= Problem to work on =
Out of the data below, copy every line with the string "ipynb".

= Data extracts =
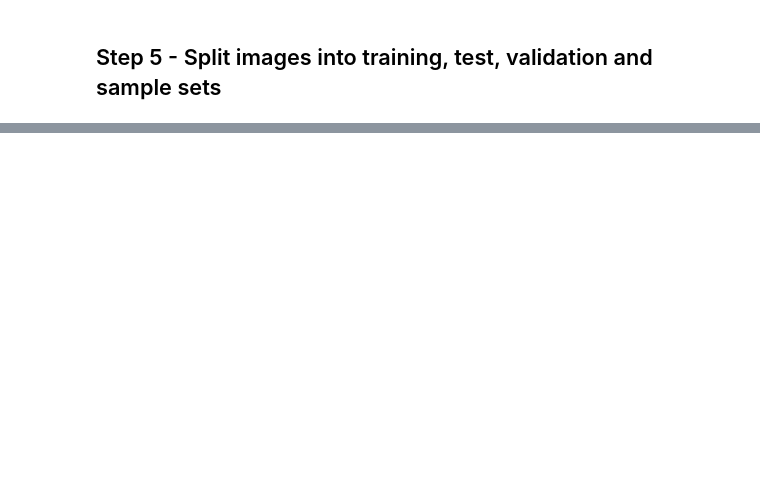
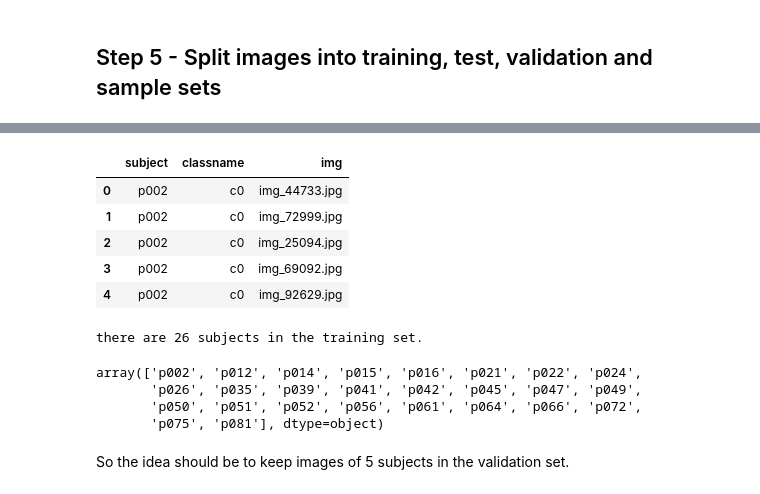
Before and after one commit to vivekbharadwaj/image_classification, a Jupyter notebook: kaggle_preprocessing_distracted_driver.ipynb, the cells around one changed output, grey strips where cells are left out. Saved outputs shown, nothing was run; the diff lists cells and outputs as text; code cells hidden in the pictures; blank space fills up the shorter version.

```diff
--- a/kaggle_preprocessing_distracted_driver.ipynb
+++ b/kaggle_preprocessing_distracted_driver.ipynb
@@ -265,0 +167,20 @@ FIN. Step 7 onwards will be in another ipynb. I want to logically break here bec
+# %%
+df_imglist.head()
+# %% [output]
+|  | subject | classname | img |
+| 0 | p002 | c0 | img_44733.jpg |
+| 1 | p002 | c0 | img_72999.jpg |
+| 2 | p002 | c0 | img_25094.jpg |
+| 3 | p002 | c0 | img_69092.jpg |
+| 4 | p002 | c0 | img_92629.jpg |
+# %%
+print ("there are {} subjects in the training set.".format(len(df_imglist.subject.unique())))
+df_imglist.subject.unique()
+# %% [output]
+there are 26 subjects in the training set.
+array(['p002', 'p012', 'p014', 'p015', 'p016', 'p021', 'p022', 'p024',
+       'p026', 'p035', 'p039', 'p041', 'p042', 'p045', 'p047', 'p049',
+       'p050', 'p051', 'p052', 'p056', 'p061', 'p064', 'p066', 'p072',
+       'p075', 'p081'], dtype=object)
+# %% [markdown]
+So the idea should be to keep images of 5 subjects in the validation set.
```
Also changed, not shown: parts of 68 cells of this notebook.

= Response box =
Before and after one commit to vivekbharadwaj/image_classification, a Jupyter notebook: kaggle_preprocessing_distracted_driver.ipynb, the cells around one changed output, grey strips where cells are left out. Saved outputs shown, nothing was run; the diff lists cells and outputs as text; code cells hidden in the pictures; blank space fills up the shorter version.
--- a/kaggle_preprocessing_distracted_driver.ipynb
+++ b/kaggle_preprocessing_distracted_driver.ipynb
@@ -265,0 +167,20 @@ FIN. Step 7 onwards will be in another ipynb. I want to logically break here bec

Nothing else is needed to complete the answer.